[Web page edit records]
◆ ◆ ◆ ◆ ◆ ◆ ◆
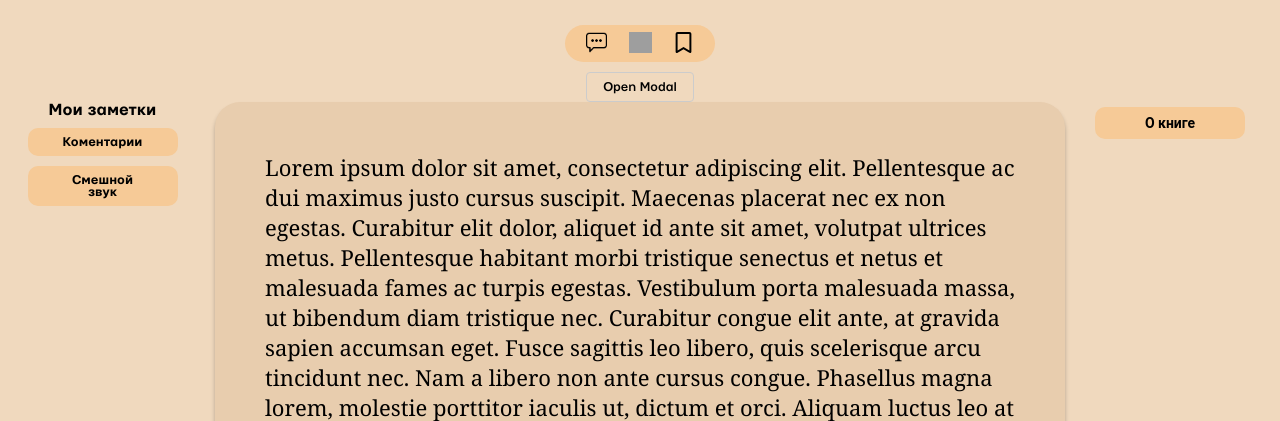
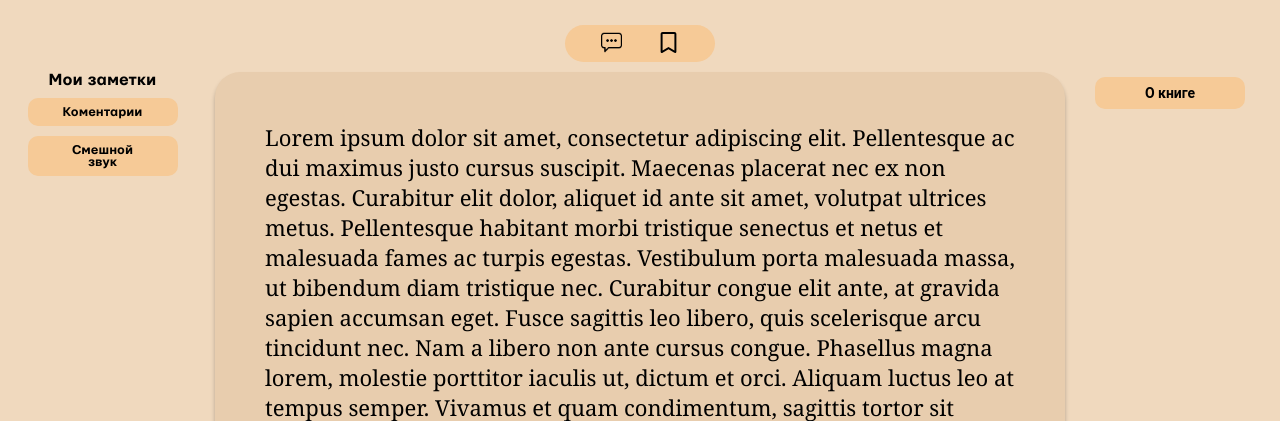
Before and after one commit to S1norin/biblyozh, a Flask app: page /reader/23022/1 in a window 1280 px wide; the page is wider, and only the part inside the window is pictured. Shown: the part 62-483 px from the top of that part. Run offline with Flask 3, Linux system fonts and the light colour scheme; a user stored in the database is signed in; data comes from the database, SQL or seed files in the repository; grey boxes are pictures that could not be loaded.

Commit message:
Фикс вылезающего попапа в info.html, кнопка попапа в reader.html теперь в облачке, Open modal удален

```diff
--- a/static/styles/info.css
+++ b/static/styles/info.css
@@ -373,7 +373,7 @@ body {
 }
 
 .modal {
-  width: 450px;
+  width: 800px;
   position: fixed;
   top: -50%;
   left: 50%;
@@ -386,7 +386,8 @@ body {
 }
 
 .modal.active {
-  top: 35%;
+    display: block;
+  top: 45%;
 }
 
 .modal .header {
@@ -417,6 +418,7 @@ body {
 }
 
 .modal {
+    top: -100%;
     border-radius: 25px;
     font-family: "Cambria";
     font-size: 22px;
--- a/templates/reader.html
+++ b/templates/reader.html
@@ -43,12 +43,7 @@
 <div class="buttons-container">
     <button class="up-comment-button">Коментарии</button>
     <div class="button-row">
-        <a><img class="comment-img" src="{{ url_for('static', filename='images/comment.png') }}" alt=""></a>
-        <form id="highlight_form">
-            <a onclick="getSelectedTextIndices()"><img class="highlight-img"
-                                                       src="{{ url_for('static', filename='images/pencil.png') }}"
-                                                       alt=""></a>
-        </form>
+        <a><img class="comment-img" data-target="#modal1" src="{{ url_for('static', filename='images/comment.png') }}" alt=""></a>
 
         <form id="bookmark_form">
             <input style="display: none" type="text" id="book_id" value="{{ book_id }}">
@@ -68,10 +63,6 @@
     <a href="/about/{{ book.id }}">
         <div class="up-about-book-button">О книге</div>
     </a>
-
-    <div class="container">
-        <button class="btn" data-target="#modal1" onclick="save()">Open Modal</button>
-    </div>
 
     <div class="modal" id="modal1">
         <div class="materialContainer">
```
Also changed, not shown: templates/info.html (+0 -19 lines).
◆ ◆ ◆ ◆ ◆ ◆ ◆
[PROBLEM]
The copy must match each record exactly, apart from the images, which stay out.

[WRITTEN SOLUTION]
Before and after one commit to S1norin/biblyozh, a Flask app: page /reader/23022/1 in a window 1280 px wide; the page is wider, and only the part inside the window is pictured. Shown: the part 62-483 px from the top of that part. Run offline with Flask 3, Linux system fonts and the light colour scheme; a user stored in the database is signed in; data comes from the database, SQL or seed files in the repository; grey boxes are pictures that could not be loaded.

Commit message:
Фикс вылезающего попапа в info.html, кнопка попапа в reader.html теперь в облачке, Open modal удален

```diff
--- a/static/styles/info.css
+++ b/static/styles/info.css
@@ -373,7 +373,7 @@ body {
 }
 
 .modal {
-  width: 450px;
+  width: 800px;
   position: fixed;
   top: -50%;
   left: 50%;
@@ -386,7 +386,8 @@ body {
 }
 
 .modal.active {
-  top: 35%;
+    display: block;
+  top: 45%;
 }
 
 .modal .header {
@@ -417,6 +418,7 @@ body {
 }
 
 .modal {
+    top: -100%;
     border-radius: 25px;
     font-family: "Cambria";
     font-size: 22px;
--- a/templates/reader.html
+++ b/templates/reader.html
@@ -43,12 +43,7 @@
 <div class="buttons-container">
     <button class="up-comment-button">Коментарии</button>
     <div class="button-row">
-        <a><img class="comment-img" src="{{ url_for('static', filename='images/comment.png') }}" alt=""></a>
-        <form id="highlight_form">
-            <a onclick="getSelectedTextIndices()"><img class="highlight-img"
-                                                       src="{{ url_for('static', filename='images/pencil.png') }}"
-                                                       alt=""></a>
-        </form>
+        <a><img class="comment-img" data-target="#modal1" src="{{ url_for('static', filename='images/comment.png') }}" alt=""></a>
 
         <form id="bookmark_form">
             <input style="display: none" type="text" id="book_id" value="{{ book_id }}">
@@ -68,10 +63,6 @@
     <a href="/about/{{ book.id }}">
         <div class="up-about-book-button">О книге</div>
     </a>
-
-    <div class="container">
-        <button class="btn" data-target="#modal1" onclick="save()">Open Modal</button>
-    </div>
 
     <div class="modal" id="modal1">
         <div class="materialContainer">
```
Also changed, not shown: templates/info.html (+0 -19 lines).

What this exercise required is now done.